What you have to do: The result should be every line of the listing that holds the word "button".

______________________________

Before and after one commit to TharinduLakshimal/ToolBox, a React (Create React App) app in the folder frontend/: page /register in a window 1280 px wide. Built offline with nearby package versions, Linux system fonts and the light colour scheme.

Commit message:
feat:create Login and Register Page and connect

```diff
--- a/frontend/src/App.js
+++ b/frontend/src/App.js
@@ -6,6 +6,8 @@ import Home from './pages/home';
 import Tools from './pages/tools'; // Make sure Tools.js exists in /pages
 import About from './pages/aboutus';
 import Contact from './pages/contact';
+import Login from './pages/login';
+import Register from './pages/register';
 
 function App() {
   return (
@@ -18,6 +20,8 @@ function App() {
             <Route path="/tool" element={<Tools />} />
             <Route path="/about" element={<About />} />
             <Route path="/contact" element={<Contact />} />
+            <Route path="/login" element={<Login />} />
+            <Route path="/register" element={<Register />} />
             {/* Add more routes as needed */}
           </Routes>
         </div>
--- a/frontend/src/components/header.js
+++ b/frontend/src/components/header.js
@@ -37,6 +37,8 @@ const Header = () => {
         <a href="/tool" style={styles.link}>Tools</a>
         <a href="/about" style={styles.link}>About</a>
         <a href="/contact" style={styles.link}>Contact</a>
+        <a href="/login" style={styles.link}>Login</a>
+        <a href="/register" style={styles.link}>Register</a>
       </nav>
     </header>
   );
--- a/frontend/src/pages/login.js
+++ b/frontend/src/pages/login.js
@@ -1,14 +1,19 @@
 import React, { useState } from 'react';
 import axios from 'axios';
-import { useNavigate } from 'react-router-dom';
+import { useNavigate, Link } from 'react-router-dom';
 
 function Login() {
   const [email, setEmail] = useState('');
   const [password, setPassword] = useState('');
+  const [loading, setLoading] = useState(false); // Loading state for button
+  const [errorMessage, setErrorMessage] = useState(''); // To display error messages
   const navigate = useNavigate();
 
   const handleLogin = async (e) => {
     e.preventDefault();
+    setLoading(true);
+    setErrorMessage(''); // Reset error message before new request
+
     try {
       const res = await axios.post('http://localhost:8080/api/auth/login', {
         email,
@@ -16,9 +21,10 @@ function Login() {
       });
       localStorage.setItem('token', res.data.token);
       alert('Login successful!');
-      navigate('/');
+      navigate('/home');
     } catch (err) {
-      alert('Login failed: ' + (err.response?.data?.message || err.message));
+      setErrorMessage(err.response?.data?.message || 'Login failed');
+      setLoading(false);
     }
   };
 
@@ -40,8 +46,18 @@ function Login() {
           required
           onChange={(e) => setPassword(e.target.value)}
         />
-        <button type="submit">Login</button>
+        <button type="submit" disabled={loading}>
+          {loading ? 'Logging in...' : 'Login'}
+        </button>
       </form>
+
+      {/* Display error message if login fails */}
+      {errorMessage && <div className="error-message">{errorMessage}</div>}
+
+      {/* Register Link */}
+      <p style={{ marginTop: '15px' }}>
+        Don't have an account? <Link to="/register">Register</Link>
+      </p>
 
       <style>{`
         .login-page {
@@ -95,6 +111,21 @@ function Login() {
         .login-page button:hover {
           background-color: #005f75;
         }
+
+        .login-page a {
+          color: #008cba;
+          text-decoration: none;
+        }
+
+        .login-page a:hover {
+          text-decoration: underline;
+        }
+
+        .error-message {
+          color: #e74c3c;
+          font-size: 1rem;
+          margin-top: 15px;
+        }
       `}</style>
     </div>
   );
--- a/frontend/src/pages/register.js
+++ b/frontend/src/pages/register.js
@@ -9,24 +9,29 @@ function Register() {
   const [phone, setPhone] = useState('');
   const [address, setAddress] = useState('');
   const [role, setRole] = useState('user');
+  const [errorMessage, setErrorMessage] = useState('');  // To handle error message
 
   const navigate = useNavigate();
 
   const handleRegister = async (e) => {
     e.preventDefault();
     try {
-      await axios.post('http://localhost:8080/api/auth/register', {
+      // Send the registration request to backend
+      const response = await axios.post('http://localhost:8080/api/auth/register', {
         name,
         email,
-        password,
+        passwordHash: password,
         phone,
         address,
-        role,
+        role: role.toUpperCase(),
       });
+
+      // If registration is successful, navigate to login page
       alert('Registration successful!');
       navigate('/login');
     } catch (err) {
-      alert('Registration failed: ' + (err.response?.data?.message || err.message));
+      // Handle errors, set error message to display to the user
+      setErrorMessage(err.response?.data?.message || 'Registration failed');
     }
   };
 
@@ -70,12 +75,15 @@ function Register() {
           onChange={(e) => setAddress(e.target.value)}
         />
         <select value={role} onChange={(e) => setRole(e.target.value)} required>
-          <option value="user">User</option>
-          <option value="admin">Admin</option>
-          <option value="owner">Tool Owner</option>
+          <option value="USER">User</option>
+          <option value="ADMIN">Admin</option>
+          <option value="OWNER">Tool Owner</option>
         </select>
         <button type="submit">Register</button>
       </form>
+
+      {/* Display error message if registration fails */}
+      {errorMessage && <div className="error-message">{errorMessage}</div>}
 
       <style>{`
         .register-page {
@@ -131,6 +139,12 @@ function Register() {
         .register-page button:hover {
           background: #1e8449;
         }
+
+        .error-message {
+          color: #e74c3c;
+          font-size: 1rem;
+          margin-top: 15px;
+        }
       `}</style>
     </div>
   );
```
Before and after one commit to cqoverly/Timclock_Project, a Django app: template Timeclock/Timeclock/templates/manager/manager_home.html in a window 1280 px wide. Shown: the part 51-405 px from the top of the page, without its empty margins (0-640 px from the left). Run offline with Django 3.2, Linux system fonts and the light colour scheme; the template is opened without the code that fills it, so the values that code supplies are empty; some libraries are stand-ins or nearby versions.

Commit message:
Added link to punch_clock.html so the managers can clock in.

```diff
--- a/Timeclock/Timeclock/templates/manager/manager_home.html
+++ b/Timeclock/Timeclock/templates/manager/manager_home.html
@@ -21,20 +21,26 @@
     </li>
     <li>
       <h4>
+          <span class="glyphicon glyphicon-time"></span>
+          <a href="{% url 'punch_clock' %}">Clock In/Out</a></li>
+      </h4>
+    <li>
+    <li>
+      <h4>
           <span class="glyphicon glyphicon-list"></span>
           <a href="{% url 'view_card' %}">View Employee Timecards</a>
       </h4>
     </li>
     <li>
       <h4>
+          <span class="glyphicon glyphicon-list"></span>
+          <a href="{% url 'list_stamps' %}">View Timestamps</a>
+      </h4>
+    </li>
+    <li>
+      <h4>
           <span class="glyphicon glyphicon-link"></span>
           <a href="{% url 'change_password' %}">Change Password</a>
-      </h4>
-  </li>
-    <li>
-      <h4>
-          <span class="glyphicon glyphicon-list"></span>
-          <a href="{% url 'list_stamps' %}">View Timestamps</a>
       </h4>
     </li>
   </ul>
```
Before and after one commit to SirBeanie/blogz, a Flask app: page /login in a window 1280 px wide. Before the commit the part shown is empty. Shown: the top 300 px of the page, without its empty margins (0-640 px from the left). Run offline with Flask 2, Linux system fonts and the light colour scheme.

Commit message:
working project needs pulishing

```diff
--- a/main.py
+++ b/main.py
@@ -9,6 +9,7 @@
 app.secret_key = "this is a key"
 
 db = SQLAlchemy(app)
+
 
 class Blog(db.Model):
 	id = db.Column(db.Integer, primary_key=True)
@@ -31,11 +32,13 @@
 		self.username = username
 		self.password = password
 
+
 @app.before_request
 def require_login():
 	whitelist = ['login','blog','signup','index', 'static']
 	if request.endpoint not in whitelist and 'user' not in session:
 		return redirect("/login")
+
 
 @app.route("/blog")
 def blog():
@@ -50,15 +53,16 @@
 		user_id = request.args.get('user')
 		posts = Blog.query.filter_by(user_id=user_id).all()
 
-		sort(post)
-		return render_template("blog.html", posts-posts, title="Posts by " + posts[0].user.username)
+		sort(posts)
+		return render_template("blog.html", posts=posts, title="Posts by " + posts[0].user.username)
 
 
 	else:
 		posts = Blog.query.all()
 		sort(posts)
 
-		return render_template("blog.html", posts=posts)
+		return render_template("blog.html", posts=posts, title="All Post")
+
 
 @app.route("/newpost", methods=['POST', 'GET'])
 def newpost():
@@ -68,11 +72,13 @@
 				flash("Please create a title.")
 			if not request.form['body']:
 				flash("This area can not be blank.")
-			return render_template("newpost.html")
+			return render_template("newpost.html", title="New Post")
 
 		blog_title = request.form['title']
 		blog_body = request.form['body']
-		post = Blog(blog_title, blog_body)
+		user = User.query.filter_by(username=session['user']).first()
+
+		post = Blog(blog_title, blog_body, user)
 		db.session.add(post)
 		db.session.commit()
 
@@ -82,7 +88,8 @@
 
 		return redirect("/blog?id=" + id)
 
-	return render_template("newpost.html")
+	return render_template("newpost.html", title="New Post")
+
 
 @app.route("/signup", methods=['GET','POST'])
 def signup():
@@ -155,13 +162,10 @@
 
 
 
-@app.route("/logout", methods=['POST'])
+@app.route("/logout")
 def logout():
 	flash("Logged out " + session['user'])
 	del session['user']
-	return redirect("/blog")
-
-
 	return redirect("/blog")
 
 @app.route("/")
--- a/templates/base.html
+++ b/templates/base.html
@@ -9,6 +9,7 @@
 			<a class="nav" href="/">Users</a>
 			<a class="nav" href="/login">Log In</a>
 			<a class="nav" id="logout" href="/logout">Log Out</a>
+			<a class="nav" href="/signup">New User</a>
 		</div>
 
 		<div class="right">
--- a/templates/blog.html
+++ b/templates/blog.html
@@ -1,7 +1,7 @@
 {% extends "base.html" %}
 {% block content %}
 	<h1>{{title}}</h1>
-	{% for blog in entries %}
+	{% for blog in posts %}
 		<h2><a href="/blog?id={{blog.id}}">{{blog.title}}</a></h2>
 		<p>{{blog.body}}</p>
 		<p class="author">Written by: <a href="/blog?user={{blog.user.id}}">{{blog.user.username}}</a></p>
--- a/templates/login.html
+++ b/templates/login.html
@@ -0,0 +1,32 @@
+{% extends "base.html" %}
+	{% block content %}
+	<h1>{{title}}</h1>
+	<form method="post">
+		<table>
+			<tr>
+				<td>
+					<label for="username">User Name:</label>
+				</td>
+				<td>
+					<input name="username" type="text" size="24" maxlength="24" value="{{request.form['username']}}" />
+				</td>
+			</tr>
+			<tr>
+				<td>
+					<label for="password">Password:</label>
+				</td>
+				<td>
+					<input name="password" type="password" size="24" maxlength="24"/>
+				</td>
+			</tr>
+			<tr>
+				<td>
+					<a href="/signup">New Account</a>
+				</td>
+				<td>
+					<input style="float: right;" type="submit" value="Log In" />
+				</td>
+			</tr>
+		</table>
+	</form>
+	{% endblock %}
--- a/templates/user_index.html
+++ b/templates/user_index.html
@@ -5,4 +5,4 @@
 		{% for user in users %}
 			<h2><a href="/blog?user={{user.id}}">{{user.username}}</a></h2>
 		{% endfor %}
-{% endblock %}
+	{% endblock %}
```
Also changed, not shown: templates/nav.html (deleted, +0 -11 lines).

______________________________

Completed task:
+  const [loading, setLoading] = useState(false); // Loading state for button
-        <button type="submit">Login</button>
+        <button type="submit" disabled={loading}>
+        </button>
         .login-page button:hover {
         <button type="submit">Register</button>
         .register-page button:hover {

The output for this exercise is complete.